Mike Sinyard: [0:42:08] That’s great. Thank you.
Kelly: [0:42:11] Thanks, Mike.
Mike Sinyard: [0:42:11] It’s always good to see you. I look forward to seeing you in person.
Kelly: [0:42:13] Likewise my friend.
Mike Sinyard: [0:42:15] Yeah. Thank you. Thank you for all you do.
Juliet: [0:42:17] Thank you, Mike.

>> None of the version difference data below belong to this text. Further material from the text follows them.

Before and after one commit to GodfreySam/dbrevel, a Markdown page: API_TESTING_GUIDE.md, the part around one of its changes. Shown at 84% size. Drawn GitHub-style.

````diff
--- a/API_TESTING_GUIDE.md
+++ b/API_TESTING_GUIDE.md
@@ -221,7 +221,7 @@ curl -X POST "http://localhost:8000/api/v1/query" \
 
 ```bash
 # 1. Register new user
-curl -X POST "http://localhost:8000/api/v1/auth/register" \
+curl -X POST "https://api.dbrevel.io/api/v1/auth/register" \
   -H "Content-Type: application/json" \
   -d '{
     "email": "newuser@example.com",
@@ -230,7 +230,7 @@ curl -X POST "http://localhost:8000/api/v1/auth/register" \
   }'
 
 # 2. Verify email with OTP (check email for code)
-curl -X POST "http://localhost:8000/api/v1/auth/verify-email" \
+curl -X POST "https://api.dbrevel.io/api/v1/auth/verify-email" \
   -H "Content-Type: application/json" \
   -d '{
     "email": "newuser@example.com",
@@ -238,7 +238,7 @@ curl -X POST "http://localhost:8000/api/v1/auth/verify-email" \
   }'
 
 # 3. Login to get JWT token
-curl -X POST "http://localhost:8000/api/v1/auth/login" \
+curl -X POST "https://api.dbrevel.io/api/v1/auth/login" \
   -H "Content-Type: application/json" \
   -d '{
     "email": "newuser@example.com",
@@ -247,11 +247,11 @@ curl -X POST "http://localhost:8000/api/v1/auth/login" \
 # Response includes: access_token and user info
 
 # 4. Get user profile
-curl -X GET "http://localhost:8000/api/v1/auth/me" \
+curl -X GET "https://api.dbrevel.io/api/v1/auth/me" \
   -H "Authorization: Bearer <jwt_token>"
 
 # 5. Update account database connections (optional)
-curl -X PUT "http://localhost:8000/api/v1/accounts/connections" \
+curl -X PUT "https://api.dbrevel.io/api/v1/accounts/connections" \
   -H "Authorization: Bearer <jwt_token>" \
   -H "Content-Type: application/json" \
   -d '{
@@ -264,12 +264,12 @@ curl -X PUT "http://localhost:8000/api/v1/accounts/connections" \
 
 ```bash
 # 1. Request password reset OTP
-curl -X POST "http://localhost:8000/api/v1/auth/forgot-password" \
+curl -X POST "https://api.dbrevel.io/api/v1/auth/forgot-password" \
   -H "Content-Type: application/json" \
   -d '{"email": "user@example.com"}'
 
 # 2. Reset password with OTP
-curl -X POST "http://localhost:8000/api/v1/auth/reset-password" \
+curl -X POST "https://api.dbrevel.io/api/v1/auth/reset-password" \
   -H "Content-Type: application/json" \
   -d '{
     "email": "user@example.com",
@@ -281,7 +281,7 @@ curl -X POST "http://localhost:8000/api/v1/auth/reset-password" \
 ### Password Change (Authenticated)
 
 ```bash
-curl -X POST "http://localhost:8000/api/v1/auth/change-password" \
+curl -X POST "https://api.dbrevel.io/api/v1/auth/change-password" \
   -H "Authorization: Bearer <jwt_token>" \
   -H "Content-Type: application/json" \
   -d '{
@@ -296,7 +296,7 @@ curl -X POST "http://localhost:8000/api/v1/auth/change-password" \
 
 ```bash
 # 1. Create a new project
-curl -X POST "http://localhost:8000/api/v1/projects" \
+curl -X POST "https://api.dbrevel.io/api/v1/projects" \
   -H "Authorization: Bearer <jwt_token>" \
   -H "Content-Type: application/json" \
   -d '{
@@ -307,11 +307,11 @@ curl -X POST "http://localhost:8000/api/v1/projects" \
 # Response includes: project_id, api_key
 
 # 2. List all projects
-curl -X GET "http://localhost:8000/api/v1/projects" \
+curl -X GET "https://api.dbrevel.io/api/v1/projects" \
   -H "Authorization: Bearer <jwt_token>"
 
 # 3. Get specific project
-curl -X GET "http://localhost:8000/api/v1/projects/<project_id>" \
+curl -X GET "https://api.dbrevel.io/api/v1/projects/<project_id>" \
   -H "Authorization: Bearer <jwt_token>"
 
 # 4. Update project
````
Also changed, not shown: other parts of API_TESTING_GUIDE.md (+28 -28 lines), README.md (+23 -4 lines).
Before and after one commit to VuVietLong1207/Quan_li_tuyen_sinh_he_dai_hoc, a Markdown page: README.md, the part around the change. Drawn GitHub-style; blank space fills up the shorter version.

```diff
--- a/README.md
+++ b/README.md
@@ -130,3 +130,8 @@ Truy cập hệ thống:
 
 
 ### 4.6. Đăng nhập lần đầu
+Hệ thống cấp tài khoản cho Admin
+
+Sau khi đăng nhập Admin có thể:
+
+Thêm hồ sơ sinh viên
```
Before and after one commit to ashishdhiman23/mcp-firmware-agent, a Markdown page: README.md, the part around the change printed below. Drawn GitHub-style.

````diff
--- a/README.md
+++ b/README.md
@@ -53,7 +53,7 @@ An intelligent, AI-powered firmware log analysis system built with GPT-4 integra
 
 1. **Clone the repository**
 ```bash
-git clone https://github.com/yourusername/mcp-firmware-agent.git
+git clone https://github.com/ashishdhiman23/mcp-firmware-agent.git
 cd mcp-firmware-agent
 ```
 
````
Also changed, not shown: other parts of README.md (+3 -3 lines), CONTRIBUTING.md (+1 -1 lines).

Mike Sinyard: [0:42:18] Yeah. And thank you for all the people that you help. I mean I have so many. You know the story of my son is incredible. I tell people that because he was so… I know I told you before, I know I just keep saying it. But he was beside himself that he couldn’t ride. We went to Stanford and looked at the top surgeon. We went to the doctor of a baseball team that Barry Bonds recommended, and another football team, and chiropractor. And they were all suggesting all this stuff. We did that for a week. And Rodney said, hey, contact Kelly. And he went up there and we did that exercise, that stretching that you had that took like five minutes. And we came home. And we have a trainer in the garage. And he started to ride on the trainer. We came right from your place to home on the trainer and he was riding. And he goes, it doesn’t hurt, it doesn’t hurt. I can ride, I can ride. And he was sobbing. He goes, get me a water bottle, get me a water bottle. That story was like… Well, for us to be able to do our sport. And my son is like me, he’s better than me. But riding and exercise is so important because he’s such a high level athlete. But thank you for that.
Kelly: [0:43:39] You’re welcome.
Mike Sinyard: [0:43:40] It’s so powerful. I mean that’s got to be the psychic income of what you do, to be able to make a difference like that.
Kelly: [0:43:47] Well, I’ll tell you, that’s fun. Sometimes Juliet says I’m just an average physical therapist, but I’m really good at giving people permission to own their own process. And the really goo part about our job… You’re about to-
Juliet: [0:44:00] No, no, no, I agree with everything you said.
Kelly: [0:44:02] I was going to say the cool part of our job though is we get to keep doing amazing work with different people. And my work with Specialized, I’m so proud of.
Mike Sinyard: [0:44:09] Yeah. Well, thank you. And we’ve only just begun.
Kelly: [0:44:12] Oh, I know.
Juliet: [0:44:12] We’ve only just begun.
Kelly: [0:44:14] It’s so good. Thanks again, Mike.
Juliet: [0:44:15] Thanks, Mike.
Mike Sinyard: [0:44:15] Thank you.
Juliet: [0:44:16] Bye now.
Mike Sinyard: [0:44:16] Bye.Back to Episode